Beliefs that my generation held as sacred are now null and void. If Capt. John Paul Jones were asked to surrender today, he would not answer “I have not yet begun to fight” but “Let’s work this out. Violence is never the answer, and all these dead bodies in the ocean are an environmental hazard.”
Also, we can’t seem to shoot offhand anymore. We no longer walk; we sit. And thanks to the current long-range craze, the idea of sneaking to get a closer shot at something is as alien as going afield without four electronic devices that you consult every two and a half minutes.
Stand and Deliver
Shooting from your hind legs like a man (or a woman, or whatever makes your heart happy) is by far the most difficult of all the positions. It requires exponentially more practice than any other simply to be competent, never mind good. And it is still absolutely necessary to master, unless you enjoy papering the walls of your home with unpunched licenses.
Offhand, Easily, Sort Of
The secret to shooting offhand is to accept that no one can hold a rifle steady while perched on his hind legs.

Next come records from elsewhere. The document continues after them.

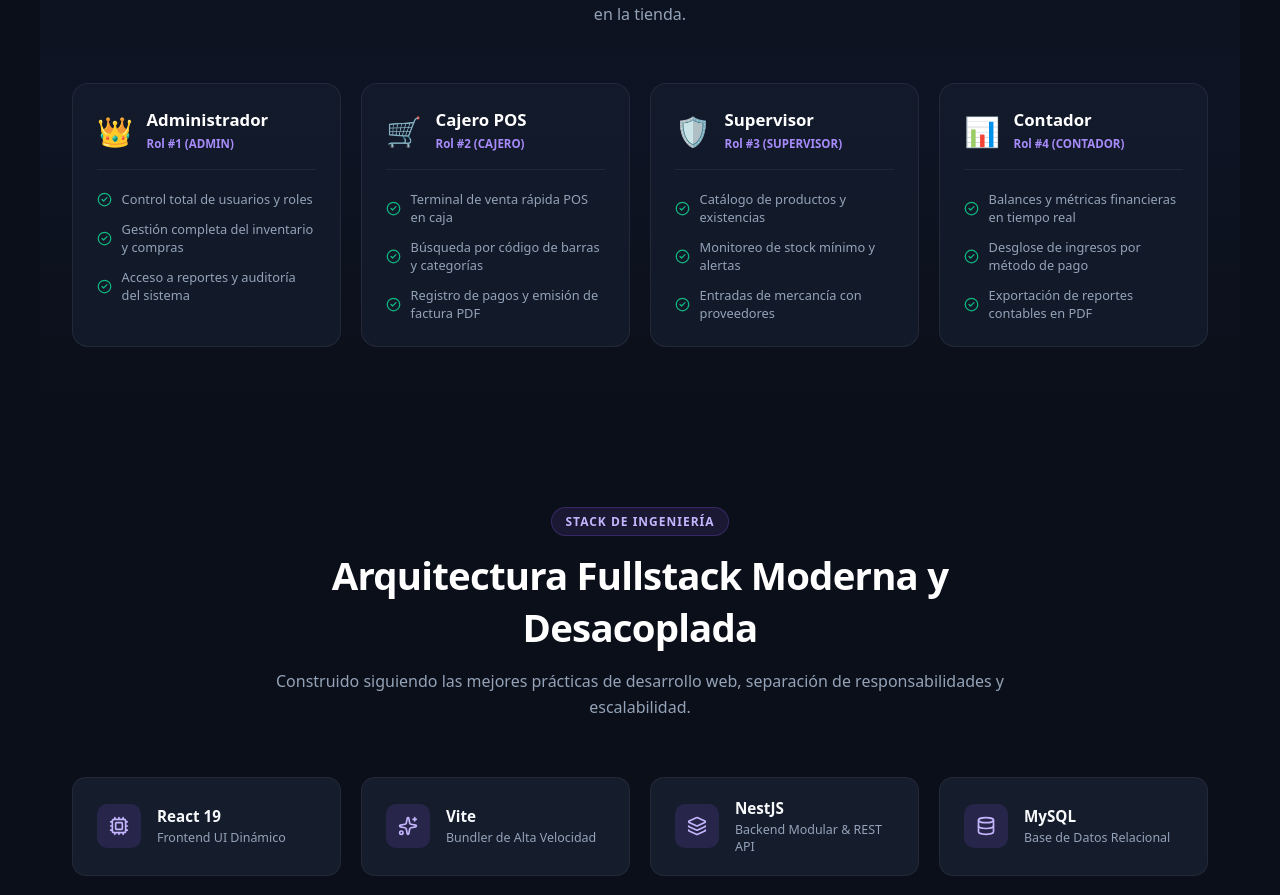
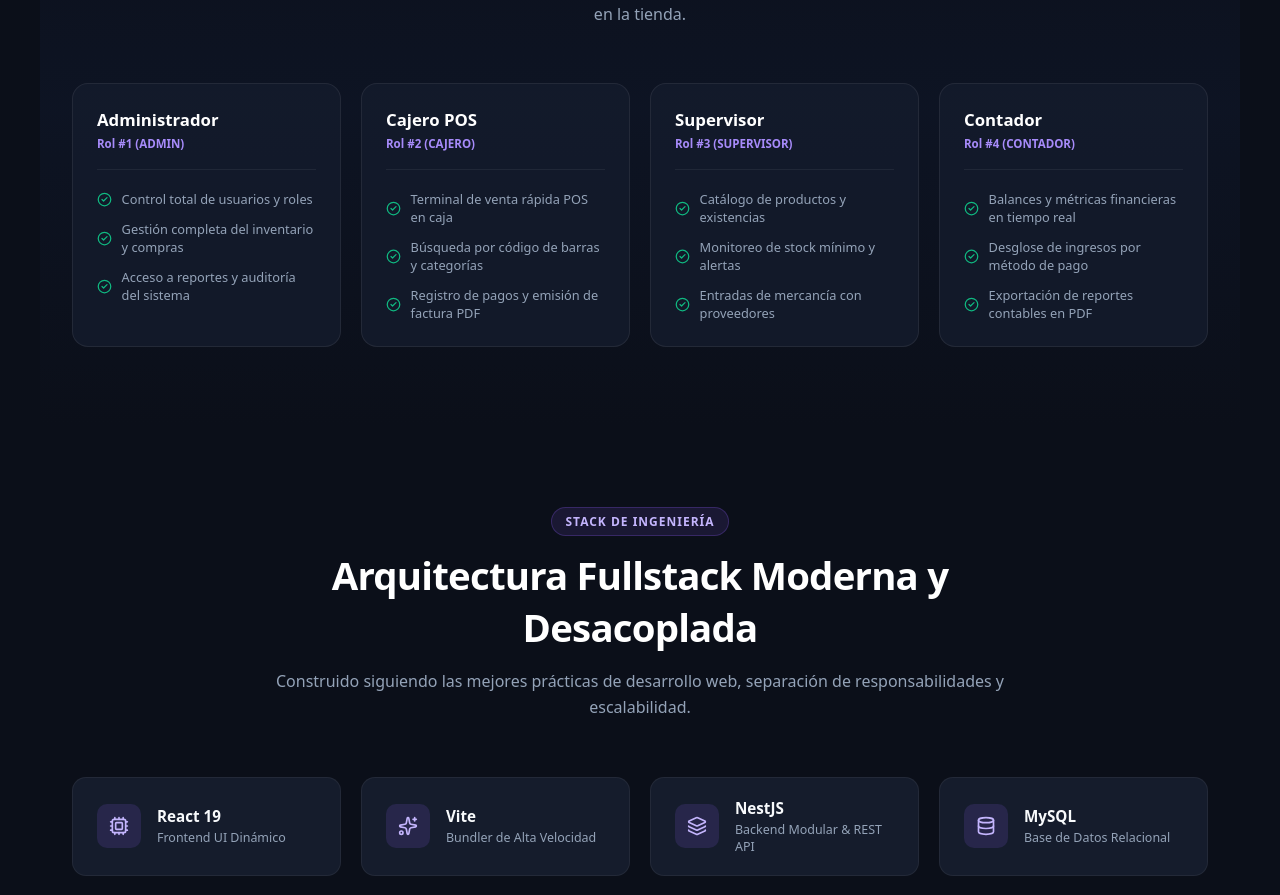
Before and after one commit to proyecto-34/repositorio-frontend, a React (Vite) app: page / in a window 1280 px wide. Shown: the part 2049-2944 px from the top of the page. Built offline with nearby package versions, Linux system fonts and the light colour scheme; no server answers.

Commit message:
se quitaron iconos

```diff
--- a/src/views/home/HomeView.jsx
+++ b/src/views/home/HomeView.jsx
@@ -213,7 +213,6 @@ export const HomeView = () => {
           {ROLES_DB.map((r) => (
             <div key={r.id} className="role-card">
               <div className="role-card-header">
-                <span className="role-emoji">{r.icon}</span>
                 <div>
                   <h4 className="role-name">{r.label}</h4>
                   <span className="role-tag">Rol #{r.id} ({r.nombre})</span>
```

No one. So don’t try to eliminate muzzle movement; instead, control it. Develop the finesse to make the end of the barrel move in a circle and to make that circle smaller and smaller as you aim. Then, the instant the crosshairs are on any part of the bull’s-eye, pull the trigger. Crude as this approach may seem, a great many of your shots will land in the center of the bull anyway.
The other thing you must do is shoot fast—because bucks won’t stand around waiting for you. An aimed offhand shot should take you no more than five seconds, and three is better. The longer you wait, the more likely you’ll screw up.